(Content revision data)
******

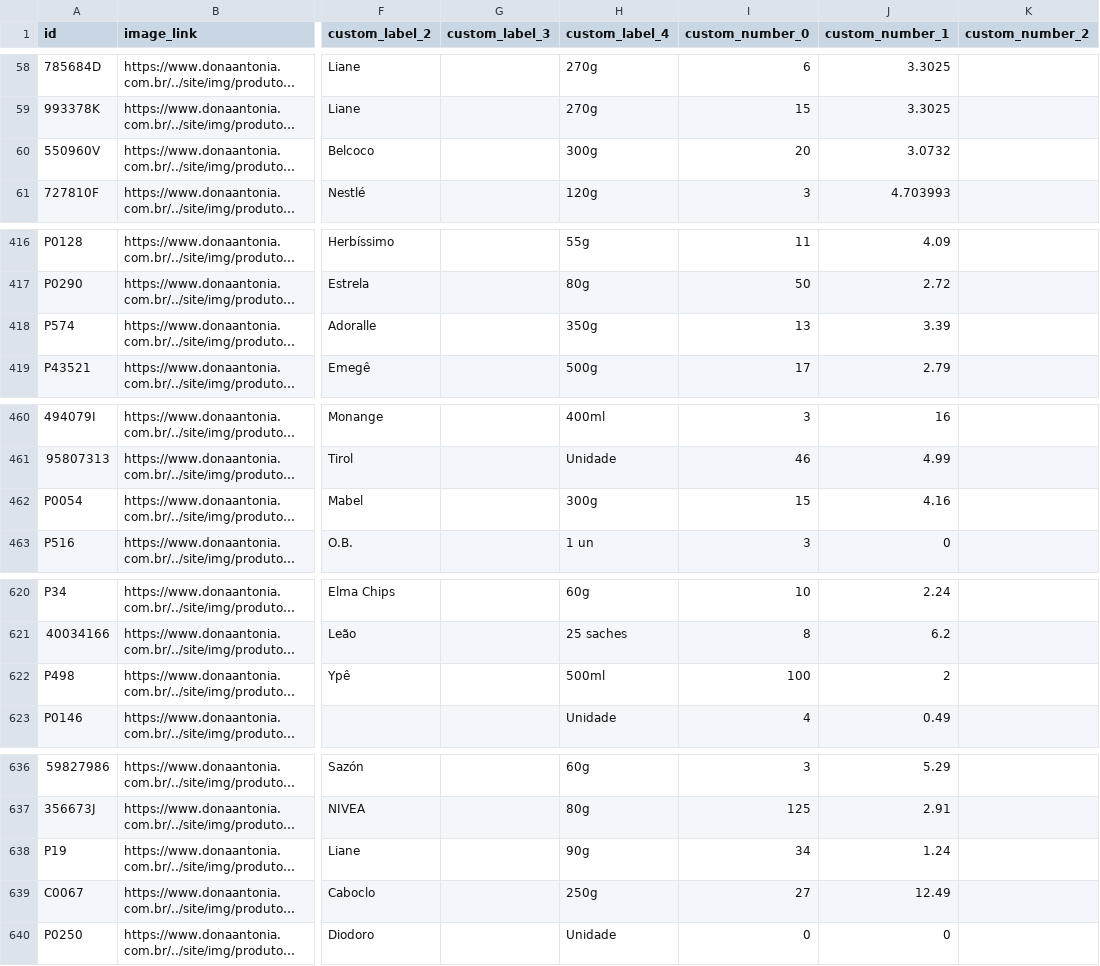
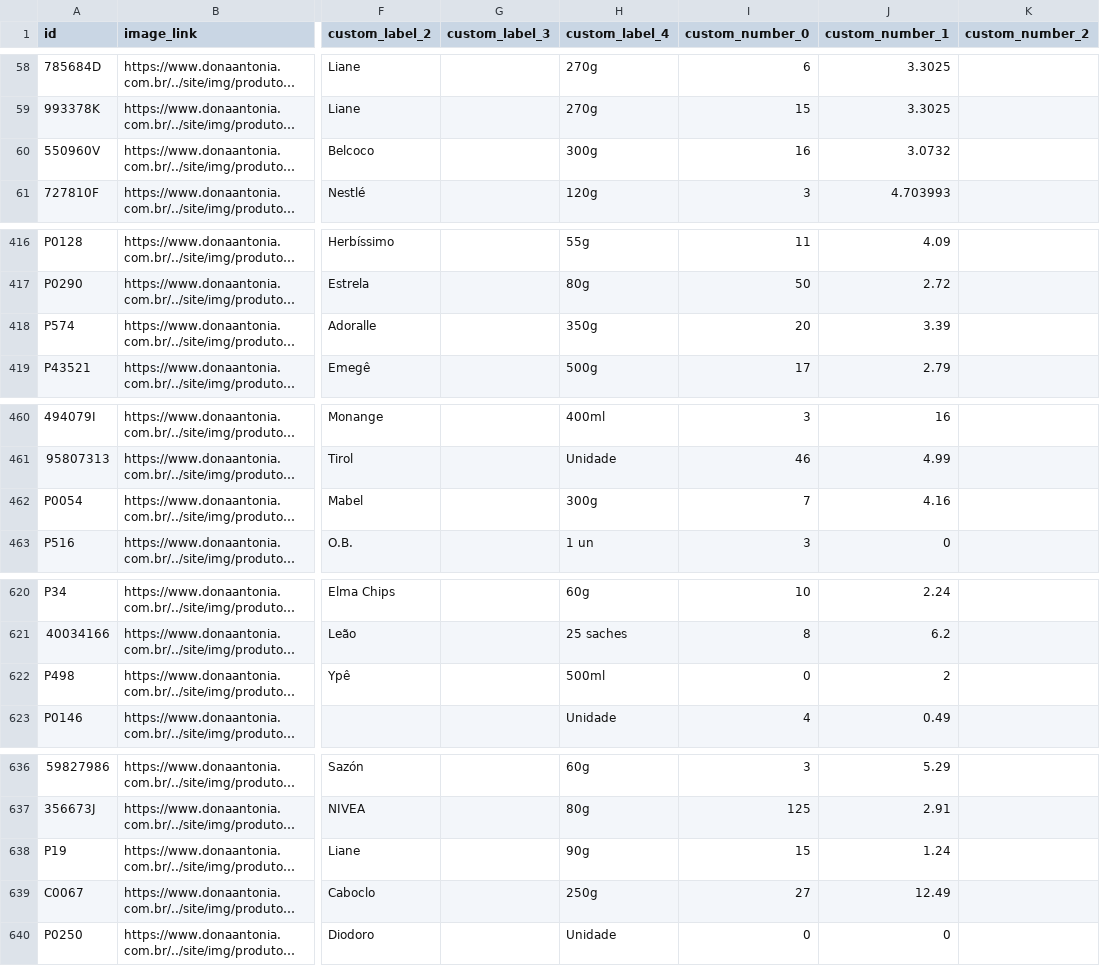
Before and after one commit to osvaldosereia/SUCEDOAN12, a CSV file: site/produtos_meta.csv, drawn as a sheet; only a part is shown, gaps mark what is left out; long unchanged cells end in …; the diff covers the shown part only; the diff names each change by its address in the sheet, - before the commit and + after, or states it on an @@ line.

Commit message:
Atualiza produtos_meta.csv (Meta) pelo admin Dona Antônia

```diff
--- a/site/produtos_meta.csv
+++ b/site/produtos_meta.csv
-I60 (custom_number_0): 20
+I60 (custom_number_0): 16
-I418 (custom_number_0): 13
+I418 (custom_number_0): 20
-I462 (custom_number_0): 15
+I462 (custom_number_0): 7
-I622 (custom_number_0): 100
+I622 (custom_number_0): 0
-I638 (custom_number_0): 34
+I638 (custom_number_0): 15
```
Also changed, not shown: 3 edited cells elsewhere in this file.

******

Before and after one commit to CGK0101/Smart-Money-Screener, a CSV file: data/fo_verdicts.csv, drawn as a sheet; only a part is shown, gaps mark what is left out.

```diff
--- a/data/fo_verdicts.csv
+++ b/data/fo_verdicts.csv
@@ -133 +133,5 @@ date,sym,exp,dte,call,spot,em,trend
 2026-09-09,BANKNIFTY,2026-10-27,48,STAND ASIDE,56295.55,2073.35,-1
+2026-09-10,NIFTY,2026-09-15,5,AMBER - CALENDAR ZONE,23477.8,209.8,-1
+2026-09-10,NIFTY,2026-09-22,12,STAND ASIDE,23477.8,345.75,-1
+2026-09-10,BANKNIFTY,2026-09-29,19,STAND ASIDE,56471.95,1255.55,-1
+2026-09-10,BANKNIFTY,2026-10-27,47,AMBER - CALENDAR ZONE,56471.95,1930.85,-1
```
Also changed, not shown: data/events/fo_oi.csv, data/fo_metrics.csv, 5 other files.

******

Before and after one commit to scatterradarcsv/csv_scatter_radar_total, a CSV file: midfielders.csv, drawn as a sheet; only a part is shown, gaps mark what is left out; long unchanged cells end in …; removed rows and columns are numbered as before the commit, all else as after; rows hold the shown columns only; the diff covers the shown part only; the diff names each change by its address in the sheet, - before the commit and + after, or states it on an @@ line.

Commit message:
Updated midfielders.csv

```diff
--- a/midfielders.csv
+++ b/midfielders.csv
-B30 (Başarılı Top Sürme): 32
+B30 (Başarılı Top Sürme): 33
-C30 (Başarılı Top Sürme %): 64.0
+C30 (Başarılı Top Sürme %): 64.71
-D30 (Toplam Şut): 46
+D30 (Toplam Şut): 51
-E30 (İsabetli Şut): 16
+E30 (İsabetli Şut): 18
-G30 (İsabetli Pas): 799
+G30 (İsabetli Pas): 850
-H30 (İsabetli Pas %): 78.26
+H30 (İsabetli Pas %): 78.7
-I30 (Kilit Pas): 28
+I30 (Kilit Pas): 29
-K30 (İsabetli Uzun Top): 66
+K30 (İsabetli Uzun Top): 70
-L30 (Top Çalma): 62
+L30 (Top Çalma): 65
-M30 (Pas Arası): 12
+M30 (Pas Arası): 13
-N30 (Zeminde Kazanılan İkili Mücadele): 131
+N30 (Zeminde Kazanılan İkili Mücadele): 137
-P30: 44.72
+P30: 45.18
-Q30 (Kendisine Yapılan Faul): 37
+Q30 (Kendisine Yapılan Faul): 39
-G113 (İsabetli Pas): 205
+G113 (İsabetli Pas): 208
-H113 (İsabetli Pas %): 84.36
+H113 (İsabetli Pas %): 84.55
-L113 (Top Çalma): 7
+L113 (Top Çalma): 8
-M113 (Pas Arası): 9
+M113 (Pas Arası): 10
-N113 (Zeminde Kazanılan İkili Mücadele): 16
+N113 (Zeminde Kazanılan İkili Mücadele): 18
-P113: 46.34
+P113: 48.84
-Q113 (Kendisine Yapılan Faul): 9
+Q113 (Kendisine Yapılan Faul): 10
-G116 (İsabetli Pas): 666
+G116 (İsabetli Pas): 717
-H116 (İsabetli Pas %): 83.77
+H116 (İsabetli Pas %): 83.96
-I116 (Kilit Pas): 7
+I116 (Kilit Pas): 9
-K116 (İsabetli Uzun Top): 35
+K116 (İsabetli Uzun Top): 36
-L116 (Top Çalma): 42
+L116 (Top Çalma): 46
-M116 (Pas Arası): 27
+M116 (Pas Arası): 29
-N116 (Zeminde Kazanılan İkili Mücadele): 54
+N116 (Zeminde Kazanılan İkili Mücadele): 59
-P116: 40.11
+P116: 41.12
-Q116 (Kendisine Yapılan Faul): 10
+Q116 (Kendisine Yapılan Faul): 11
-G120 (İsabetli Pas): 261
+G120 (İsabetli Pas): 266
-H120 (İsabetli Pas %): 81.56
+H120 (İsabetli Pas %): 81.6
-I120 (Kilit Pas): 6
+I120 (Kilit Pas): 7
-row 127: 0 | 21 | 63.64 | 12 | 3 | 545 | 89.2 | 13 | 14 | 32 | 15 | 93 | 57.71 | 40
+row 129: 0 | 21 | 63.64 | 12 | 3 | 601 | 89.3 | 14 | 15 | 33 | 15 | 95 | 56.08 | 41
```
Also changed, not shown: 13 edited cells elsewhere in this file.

******

BRIEF
Each line of the entries above that includes the string "Başarılı" should be copied out.

RESPONSE TO THE EXERCISE
-B30 (Başarılı Top Sürme): 32
+B30 (Başarılı Top Sürme): 33
-C30 (Başarılı Top Sürme %): 64.0
+C30 (Başarılı Top Sürme %): 64.71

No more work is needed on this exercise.